Rx for Readers: Drink water – lose weight?

Research on adults has shown that both refrigerated water and water at room temperature can aid in increasing body metabolism and weight loss.

Woman drinking water 311 (photo credit: Thinkstock/Imagebank)
Woman drinking water 311
(photo credit: Thinkstock/Imagebank)
One company that makes coolers for mineral water has claimed there is new research showing that when overweight children and adults drink cold water, it can reduce their weight by a kilo or two per year. Obviously, the company has the incentive to publicize such a finding.

The question is whether it is true, whether it is the mineral water (or ordinary tap water does the trick) and whether one can put ordinary tap water in bottles in the refrigerator and drink it and benefit.

– T.P., Jerusalem

Dr. Gal Dubnov-Raz, a sports medicine and nutrition expert at the Edmond and Lily Safra Children’s Hospital at Sheba Medical Center in Tel Hashomer, who was involved in research on the drinking of cold water by overweight children comments: Indeed, I led research that was recently published in the International Journal of Obesity. We examined the effects on overweight children of drinking cold water and found that they could lose an average of 1.2 kilos a year if they drank about 1,800 cubic centimeters of cold water daily. This relates to the average 10-year-old, and this amount of water is equivalent to three or four individual bottles of soda or other drinks sold in kiosks and stores. The amount of weight lost over a year is therefore significant.

However, our research – as far as we know the first of its kind – refers solely to pure water: mineral water and probably tap water. There is no obligation to drink water dispensed by coolers or sold in bottles or to drink mineral water. Ordinary water is fine, as inferred from other studies involving water drinking and weight reduction.

Twenty-one overweight children were included in our study. We gave them water cooled at 14º to 17º. The children’s metabolic rates were measured before and after they drank the water over the course of 60 minutes. Their metabolic rate rose by up to 25 percent at the peak, which was reached an hour later.

Other research on adults has shown that both refrigerated water and water at room temperature can aid in increasing body metabolism and weight loss. One could think that just drinking water fills up the stomach and makes the drinker less able to overeat. This is true, but it is not the only factor. There are other factors involved in the weight loss, including metabolic and neurological ones, and not only the fact that one has less appetite. For example, studies in adults found that drinking salt water does not produce this effect.

Drinking juice or soft drinks does not have any beneficial effect, as they contain large amounts of empty calories. We studied the effect solely of water. Plain water has no calories, but a glass of standard juice contains 90 calories; the more sweetened it is, the more calories it contains, while soft drinks also contain artificial coloring and sweeteners, which are not desirable.

In addition, drinking carbonated beverages, which contain acid, increase the risk of dental cavities, especially in children.

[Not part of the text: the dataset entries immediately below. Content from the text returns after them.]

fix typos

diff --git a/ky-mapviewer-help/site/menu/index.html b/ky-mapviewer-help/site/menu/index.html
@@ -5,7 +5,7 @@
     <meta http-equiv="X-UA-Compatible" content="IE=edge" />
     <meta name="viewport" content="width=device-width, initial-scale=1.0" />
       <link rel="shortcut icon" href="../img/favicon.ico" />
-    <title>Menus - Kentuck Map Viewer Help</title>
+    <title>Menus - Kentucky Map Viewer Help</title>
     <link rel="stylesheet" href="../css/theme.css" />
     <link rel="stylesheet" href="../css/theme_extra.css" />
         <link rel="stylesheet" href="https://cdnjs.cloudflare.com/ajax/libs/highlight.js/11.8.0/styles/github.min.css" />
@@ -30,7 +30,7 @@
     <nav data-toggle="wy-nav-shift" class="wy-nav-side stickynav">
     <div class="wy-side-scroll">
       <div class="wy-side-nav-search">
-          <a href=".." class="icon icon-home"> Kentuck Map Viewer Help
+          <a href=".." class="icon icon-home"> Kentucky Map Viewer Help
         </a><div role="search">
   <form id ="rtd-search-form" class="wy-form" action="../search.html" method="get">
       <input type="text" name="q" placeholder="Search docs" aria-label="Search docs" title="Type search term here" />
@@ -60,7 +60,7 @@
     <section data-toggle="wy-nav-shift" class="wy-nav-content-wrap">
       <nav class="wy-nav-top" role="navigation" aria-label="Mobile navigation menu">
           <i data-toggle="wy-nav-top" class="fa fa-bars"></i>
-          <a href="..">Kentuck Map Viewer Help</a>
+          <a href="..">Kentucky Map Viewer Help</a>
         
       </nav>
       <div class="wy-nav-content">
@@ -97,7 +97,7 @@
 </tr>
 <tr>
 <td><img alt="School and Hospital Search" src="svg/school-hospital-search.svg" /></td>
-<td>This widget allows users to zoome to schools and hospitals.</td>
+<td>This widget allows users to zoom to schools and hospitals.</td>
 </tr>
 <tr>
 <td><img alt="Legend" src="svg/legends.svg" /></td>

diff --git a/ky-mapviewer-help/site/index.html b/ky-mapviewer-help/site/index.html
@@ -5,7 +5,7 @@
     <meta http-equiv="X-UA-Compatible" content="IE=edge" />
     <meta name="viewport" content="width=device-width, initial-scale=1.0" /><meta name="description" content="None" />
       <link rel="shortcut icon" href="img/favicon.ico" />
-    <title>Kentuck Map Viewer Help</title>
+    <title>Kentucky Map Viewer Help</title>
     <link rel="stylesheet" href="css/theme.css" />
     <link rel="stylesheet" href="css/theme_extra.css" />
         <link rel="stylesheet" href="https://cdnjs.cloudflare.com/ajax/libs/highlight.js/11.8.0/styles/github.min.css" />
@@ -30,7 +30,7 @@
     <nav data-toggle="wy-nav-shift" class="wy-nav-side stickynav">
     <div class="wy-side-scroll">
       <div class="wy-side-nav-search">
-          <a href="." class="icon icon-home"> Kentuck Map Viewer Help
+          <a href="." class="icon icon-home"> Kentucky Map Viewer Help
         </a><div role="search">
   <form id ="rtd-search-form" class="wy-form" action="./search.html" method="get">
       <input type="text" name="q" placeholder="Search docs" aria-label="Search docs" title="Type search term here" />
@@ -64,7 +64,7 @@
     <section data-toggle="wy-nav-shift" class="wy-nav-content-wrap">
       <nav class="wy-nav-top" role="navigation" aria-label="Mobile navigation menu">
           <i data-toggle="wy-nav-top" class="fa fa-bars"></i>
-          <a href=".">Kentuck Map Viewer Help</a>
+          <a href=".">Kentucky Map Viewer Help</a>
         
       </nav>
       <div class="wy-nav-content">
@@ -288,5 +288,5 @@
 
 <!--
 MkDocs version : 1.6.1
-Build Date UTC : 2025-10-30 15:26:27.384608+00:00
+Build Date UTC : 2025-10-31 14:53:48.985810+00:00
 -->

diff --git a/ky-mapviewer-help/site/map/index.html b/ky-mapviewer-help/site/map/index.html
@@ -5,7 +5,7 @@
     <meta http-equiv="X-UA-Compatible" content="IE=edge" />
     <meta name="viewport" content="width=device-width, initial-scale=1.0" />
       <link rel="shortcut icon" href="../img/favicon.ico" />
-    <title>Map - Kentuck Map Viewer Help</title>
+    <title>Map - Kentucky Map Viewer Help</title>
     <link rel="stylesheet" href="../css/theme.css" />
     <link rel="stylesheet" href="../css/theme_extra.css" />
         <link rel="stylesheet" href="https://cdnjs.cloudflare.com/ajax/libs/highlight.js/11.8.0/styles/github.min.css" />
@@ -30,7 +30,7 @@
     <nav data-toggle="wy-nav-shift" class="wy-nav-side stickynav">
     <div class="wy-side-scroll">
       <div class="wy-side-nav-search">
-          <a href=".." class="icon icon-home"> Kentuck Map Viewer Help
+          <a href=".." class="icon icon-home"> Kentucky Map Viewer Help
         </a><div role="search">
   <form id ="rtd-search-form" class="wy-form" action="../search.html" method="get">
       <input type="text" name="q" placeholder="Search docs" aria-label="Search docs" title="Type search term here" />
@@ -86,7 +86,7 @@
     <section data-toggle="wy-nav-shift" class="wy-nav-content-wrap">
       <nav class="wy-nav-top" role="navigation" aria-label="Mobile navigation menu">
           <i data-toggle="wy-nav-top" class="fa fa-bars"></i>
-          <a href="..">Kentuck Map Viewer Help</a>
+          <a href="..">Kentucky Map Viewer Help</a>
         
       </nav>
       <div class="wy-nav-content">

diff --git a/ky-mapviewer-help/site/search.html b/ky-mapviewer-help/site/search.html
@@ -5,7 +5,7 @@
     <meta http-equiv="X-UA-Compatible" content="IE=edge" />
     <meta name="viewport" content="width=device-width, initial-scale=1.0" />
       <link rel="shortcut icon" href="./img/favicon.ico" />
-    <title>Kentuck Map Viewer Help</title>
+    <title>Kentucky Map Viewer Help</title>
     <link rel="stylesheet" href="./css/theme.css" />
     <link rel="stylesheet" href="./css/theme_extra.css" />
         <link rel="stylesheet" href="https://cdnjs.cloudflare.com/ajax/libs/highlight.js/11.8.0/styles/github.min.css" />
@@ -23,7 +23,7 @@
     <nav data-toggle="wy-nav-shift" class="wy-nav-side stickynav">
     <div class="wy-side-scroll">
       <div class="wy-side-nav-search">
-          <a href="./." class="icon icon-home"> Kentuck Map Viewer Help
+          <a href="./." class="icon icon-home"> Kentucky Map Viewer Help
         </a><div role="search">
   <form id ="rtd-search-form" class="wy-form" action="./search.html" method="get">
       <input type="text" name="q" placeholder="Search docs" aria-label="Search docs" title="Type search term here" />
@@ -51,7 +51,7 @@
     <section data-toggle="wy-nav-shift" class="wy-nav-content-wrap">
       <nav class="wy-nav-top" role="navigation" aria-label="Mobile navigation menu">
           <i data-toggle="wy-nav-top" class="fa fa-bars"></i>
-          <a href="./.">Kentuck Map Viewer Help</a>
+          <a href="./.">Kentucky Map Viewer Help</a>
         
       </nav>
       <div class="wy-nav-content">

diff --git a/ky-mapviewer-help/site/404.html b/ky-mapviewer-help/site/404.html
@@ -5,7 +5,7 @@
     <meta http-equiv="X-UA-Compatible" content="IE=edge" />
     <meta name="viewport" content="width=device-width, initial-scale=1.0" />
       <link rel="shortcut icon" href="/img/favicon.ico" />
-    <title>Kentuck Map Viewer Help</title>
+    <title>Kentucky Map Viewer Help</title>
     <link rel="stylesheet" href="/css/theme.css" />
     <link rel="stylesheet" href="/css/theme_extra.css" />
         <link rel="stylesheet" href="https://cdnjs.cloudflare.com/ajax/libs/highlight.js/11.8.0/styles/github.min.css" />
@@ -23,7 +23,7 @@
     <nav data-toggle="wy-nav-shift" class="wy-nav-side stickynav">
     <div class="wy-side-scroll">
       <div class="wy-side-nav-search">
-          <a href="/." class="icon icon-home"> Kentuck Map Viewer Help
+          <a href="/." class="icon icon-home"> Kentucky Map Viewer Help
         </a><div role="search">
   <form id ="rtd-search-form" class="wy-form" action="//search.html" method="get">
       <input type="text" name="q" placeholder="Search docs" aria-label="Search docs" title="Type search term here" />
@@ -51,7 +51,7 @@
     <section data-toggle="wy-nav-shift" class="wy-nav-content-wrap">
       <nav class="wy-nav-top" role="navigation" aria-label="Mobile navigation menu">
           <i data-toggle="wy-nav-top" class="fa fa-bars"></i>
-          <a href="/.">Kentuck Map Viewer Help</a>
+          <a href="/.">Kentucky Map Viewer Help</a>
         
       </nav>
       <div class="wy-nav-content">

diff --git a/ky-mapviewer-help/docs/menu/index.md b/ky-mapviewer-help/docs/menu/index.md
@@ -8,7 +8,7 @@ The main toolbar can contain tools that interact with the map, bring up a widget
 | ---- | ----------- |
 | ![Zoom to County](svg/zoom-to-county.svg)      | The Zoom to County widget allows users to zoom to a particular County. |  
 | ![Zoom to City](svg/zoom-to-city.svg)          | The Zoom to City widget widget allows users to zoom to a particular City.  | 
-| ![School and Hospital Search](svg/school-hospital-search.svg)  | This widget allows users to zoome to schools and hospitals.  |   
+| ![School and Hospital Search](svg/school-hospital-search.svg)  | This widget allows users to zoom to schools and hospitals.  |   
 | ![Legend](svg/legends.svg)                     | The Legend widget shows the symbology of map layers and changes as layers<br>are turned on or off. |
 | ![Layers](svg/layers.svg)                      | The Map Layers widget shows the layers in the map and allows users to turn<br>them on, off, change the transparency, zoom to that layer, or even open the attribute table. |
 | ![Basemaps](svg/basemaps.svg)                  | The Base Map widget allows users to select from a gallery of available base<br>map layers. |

Finally, both adults and children must be careful not to drink too much water, as it could cause “water poisoning” in which the vital salts are leached out of the body.

My 67-year-old husband seems to me not to hear as well as he used to, but he denies it. What are the objective signs of hearing loss?
– R.N., Hod Hasharon
Ruth Sharon, a senior hearing and communications specialist who works for a hearing aid company, replies: Family members can help someone suffering from hearing loss by pointing it out gently that he is having difficulty understanding them. This can be enough to get him to seek professional help.

They can also support him emotionally during the period in which he gets used to a hearing aid.

The signs of hearing loss are: Does the person ask others to raise their voice or repeat what they said? Does he say that people are mumbling or not speaking clearly? Does he have difficulty understanding whispers? Does he have trouble understanding people on the phone? Does he avoid talking in a noisy or crowded place? Does he have trouble understanding who is talking to him in a meeting? Do his hearing abilities embarrass him when meeting new people? Has he become irritable? Has his hearing caused him to visit people less than before? Is it easier for him to understand what men say to him than what women say (because of the lower tone)? Rx for Readers welcomes queries from readers about medical problems. Experts will answer those we find most interesting. Write Rx for Readers, The Jerusalem Post, POB 81, Jerusalem 91000, fax your question to Judy Siegel-Itzkovich at (02) 538-9527, or e-mail it to [email protected], giving your initials, age and place of residence.